Your answer should be every line of the entries that has the string "simtick" in it.

───── PROVIDED MATERIAL

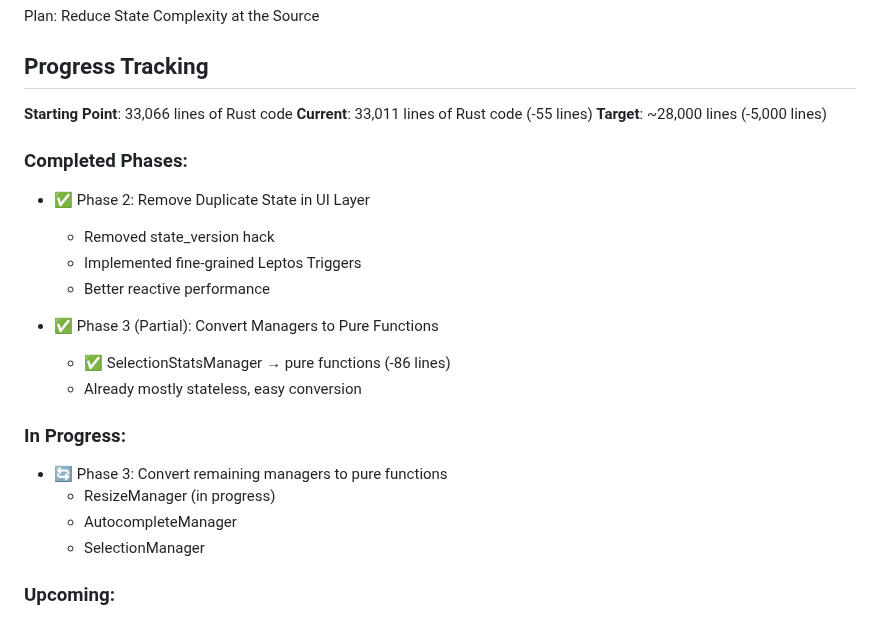
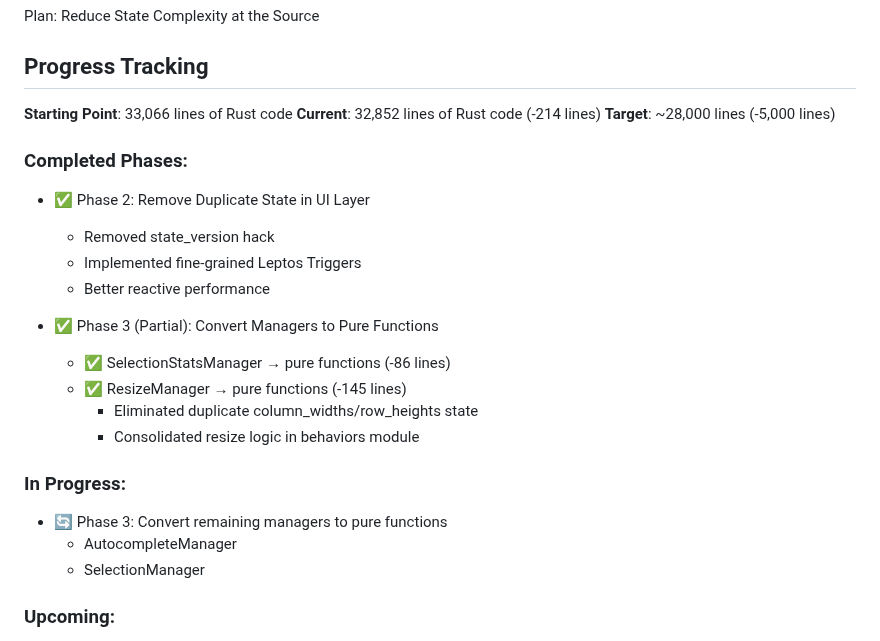
Before and after one commit to vimeh/gridcore, a Markdown page: REDUCE_STATE.md, the part around the change. Rendered like a GitHub page.

Commit message:
docs: update REDUCE_STATE.md with ResizeManager conversion progress

```diff
--- a/REDUCE_STATE.md
+++ b/REDUCE_STATE.md
@@ -3,7 +3,7 @@ Plan: Reduce State Complexity at the Source
 ## Progress Tracking
 
 **Starting Point**: 33,066 lines of Rust code
-**Current**: 33,011 lines of Rust code (-55 lines)
+**Current**: 32,852 lines of Rust code (-214 lines)
 **Target**: ~28,000 lines (-5,000 lines)
 
 ### Completed Phases:
@@ -14,11 +14,12 @@ Plan: Reduce State Complexity at the Source
 
 - ✅ Phase 3 (Partial): Convert Managers to Pure Functions
   - ✅ SelectionStatsManager → pure functions (-86 lines)
-  - Already mostly stateless, easy conversion
+  - ✅ ResizeManager → pure functions (-145 lines)
+    - Eliminated duplicate column_widths/row_heights state
+    - Consolidated resize logic in behaviors module
 
 ### In Progress:
 - 🔄 Phase 3: Convert remaining managers to pure functions
-  - ResizeManager (in progress)
   - AutocompleteManager
   - SelectionManager
 
```
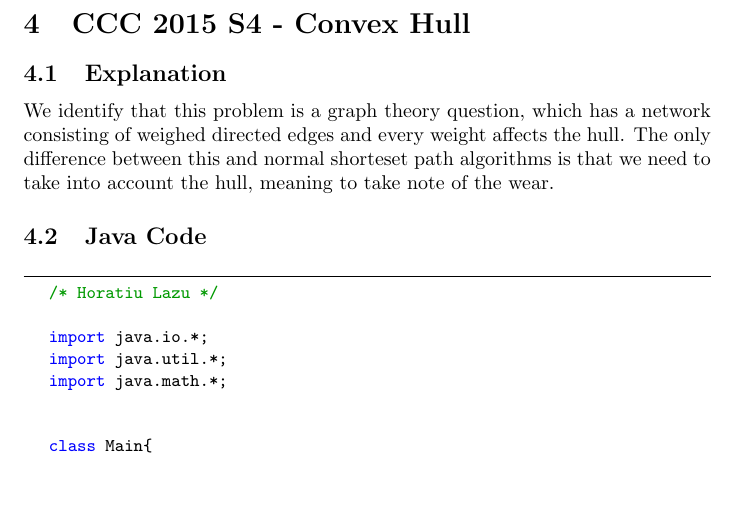
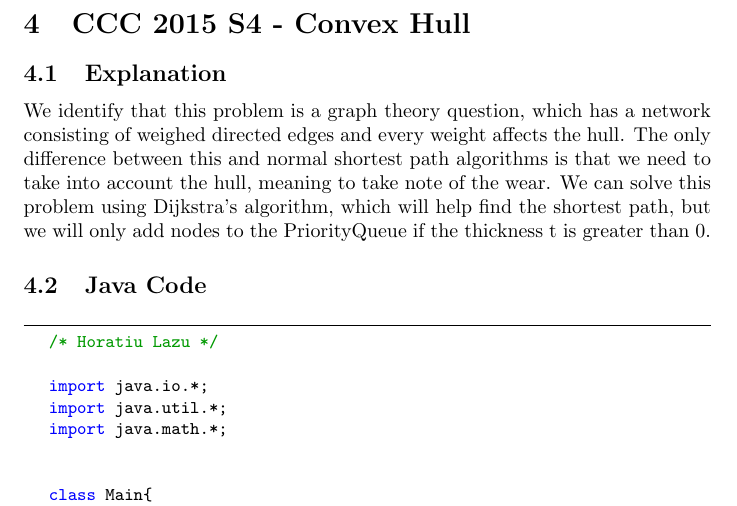
Before and after one commit to MathBunny/ccc-solutions, a LaTeX document (Editorials/CCC2015.tex): part of page 8 of 9, cut so that both start at the same text, the shorter picture padded with empty space. Compiled offline with pdfLaTeX.

Commit message:
Updated S4 2015 explanation

```diff
--- a/Editorials/CCC2015.tex
+++ b/Editorials/CCC2015.tex
@@ -217,7 +217,7 @@
 	\section {CCC 2015 S4 - Convex Hull}
 	\subsection {Explanation}
 
-	We identify that this problem is a graph theory question, which has a network consisting of weighed directed edges and every weight affects the hull. The only difference between this and normal shorteset path algorithms is that we need to take into account the hull, meaning to take note of the wear.
+	We identify that this problem is a graph theory question, which has a network consisting of weighed directed edges and every weight affects the hull. The only difference between this and normal shortest path algorithms is that we need to take into account the hull, meaning to take note of the wear. We can solve this problem using Dijkstra's algorithm, which will help find the shortest path, but we will only add nodes to the PriorityQueue if the thickness t is greater than 0.
 	\subsection {Java Code}
 	\begin{lstlisting}
 	/* Horatiu Lazu */
```
Also changed, not shown: Editorials/CCC2015.pdf, 1 other file.
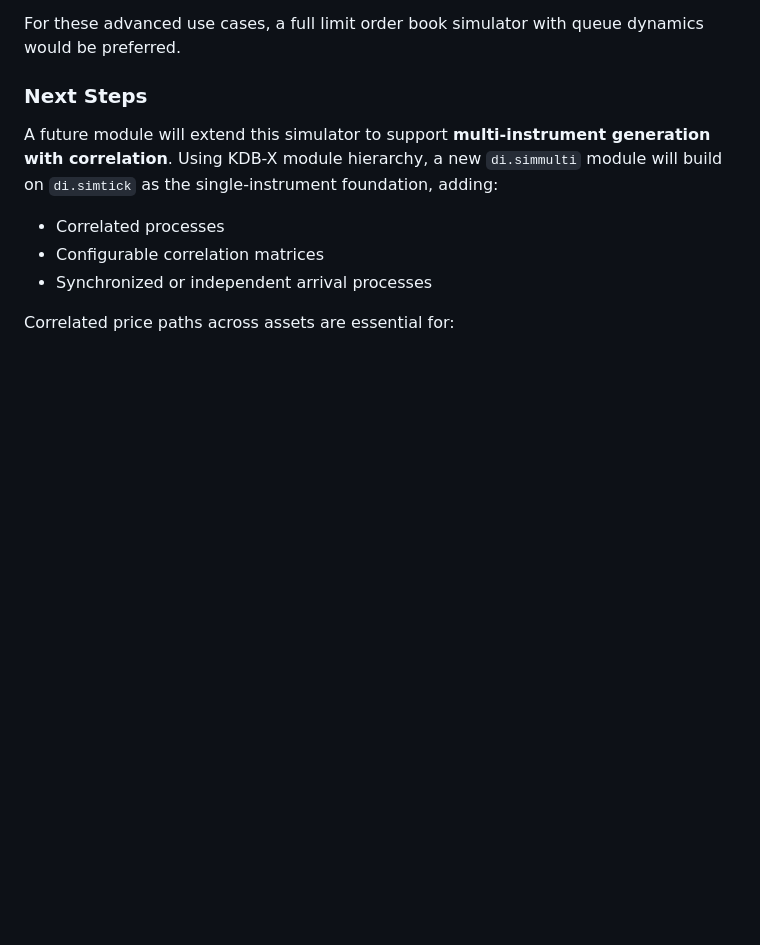
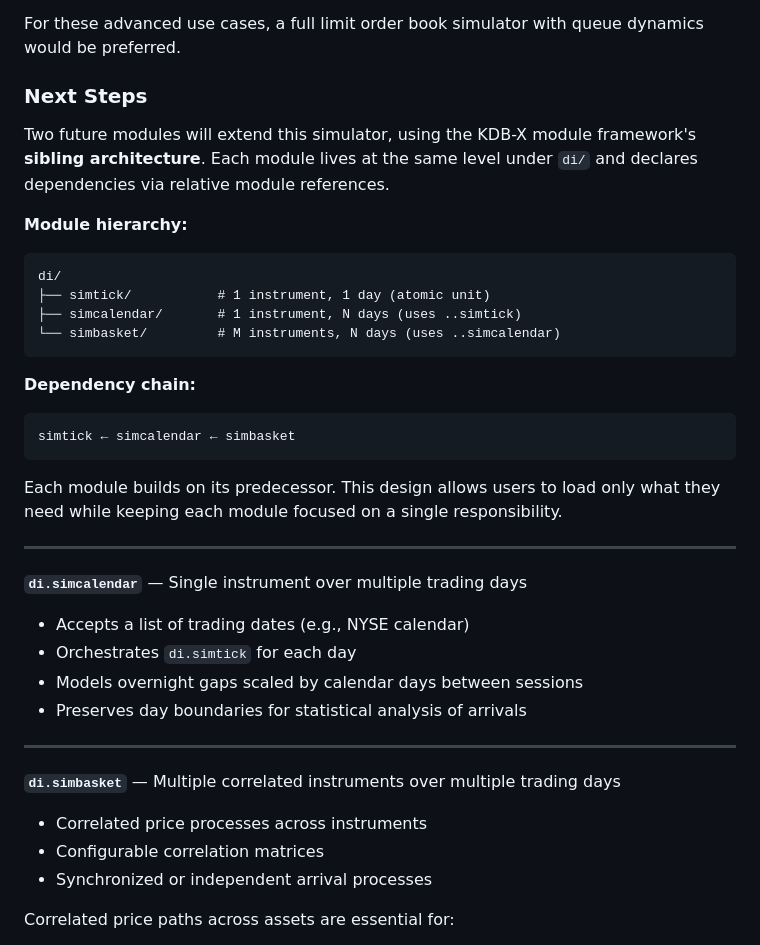
Before and after one commit to PhilSing24/kdbx-simtick, a Markdown page: di/simtick/README.md, the part around the change. GitHub-like rendering; blank space fills up the shorter version.

````diff
--- a/di/simtick/README.md
+++ b/di/simtick/README.md
@@ -49,9 +49,39 @@ For these advanced use cases, a full limit order book simulator with queue dynam
 
 ### Next Steps
 
-A future module will extend this simulator to support **multi-instrument generation with correlation**. Using KDB-X module hierarchy, a new `di.simmulti` module will build on `di.simtick` as the single-instrument foundation, adding:
+Two future modules will extend this simulator, using the KDB-X module framework's **sibling architecture**. Each module lives at the same level under `di/` and declares dependencies via relative module references.
 
-- Correlated processes
+**Module hierarchy:**
+
+```
+di/
+├── simtick/           # 1 instrument, 1 day (atomic unit)
+├── simcalendar/       # 1 instrument, N days (uses ..simtick)
+└── simbasket/         # M instruments, N days (uses ..simcalendar)
+```
+
+**Dependency chain:**
+
+```
+simtick ← simcalendar ← simbasket
+```
+
+Each module builds on its predecessor. This design allows users to load only what they need while keeping each module focused on a single responsibility.
+
+---
+
+**`di.simcalendar`** — Single instrument over multiple trading days
+
+- Accepts a list of trading dates (e.g., NYSE calendar)
+- Orchestrates `di.simtick` for each day
+- Models overnight gaps scaled by calendar days between sessions
+- Preserves day boundaries for statistical analysis of arrivals
+
+---
+
+**`di.simbasket`** — Multiple correlated instruments over multiple trading days
+
+- Correlated price processes across instruments
 - Configurable correlation matrices
 - Synchronized or independent arrival processes
 
````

──────────

SOLUTION TO THIS TASK ▸
Before and after one commit to PhilSing24/kdbx-simtick, a Markdown page: di/simtick/README.md, the part around the change. GitHub-like rendering; blank space fills up the shorter version.
--- a/di/simtick/README.md
+++ b/di/simtick/README.md
-A future module will extend this simulator to support **multi-instrument generation with correlation**. Using KDB-X module hierarchy, a new `di.simmulti` module will build on `di.simtick` as the single-instrument foundation, adding:
+├── simtick/           # 1 instrument, 1 day (atomic unit)
+├── simcalendar/       # 1 instrument, N days (uses ..simtick)
+simtick ← simcalendar ← simbasket
+- Orchestrates `di.simtick` for each day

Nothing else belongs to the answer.